__Problem details__.
How many lines in the records below contain the word "ipynb"? Answer with the number only.

(Before-and-after change records)
● ● ● ● ● ● ●

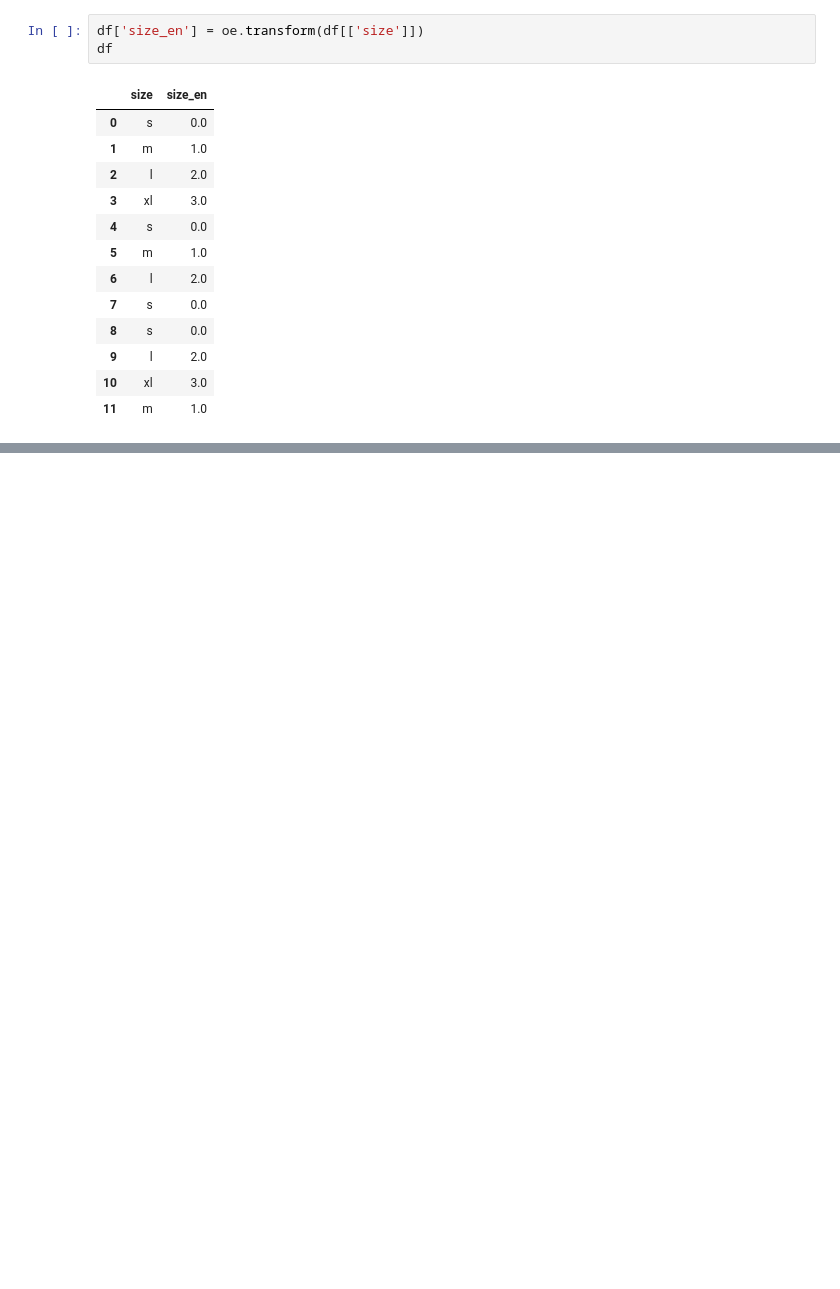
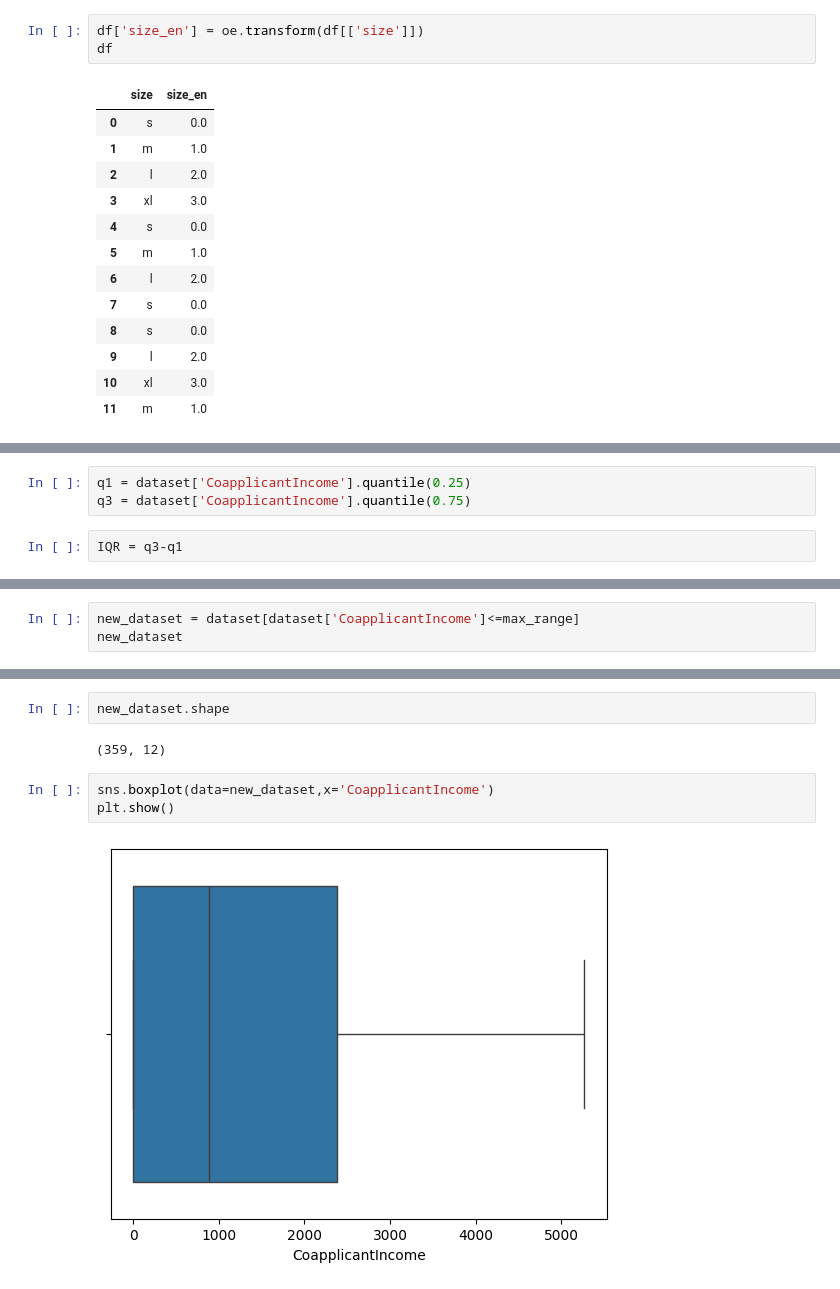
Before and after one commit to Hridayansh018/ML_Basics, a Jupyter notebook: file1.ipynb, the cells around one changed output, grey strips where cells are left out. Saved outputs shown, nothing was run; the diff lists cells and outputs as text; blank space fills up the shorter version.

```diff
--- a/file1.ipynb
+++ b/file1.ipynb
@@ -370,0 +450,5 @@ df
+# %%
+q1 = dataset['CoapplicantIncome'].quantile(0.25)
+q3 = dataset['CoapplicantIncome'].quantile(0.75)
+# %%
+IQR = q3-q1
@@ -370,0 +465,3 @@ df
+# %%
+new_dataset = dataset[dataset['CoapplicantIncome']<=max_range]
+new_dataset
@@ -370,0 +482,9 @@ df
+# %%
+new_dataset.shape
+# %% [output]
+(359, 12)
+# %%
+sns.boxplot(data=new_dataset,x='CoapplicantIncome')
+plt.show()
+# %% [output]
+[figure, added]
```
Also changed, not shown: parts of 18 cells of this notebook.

● ● ● ● ● ● ●

__Result for this exercise__.
3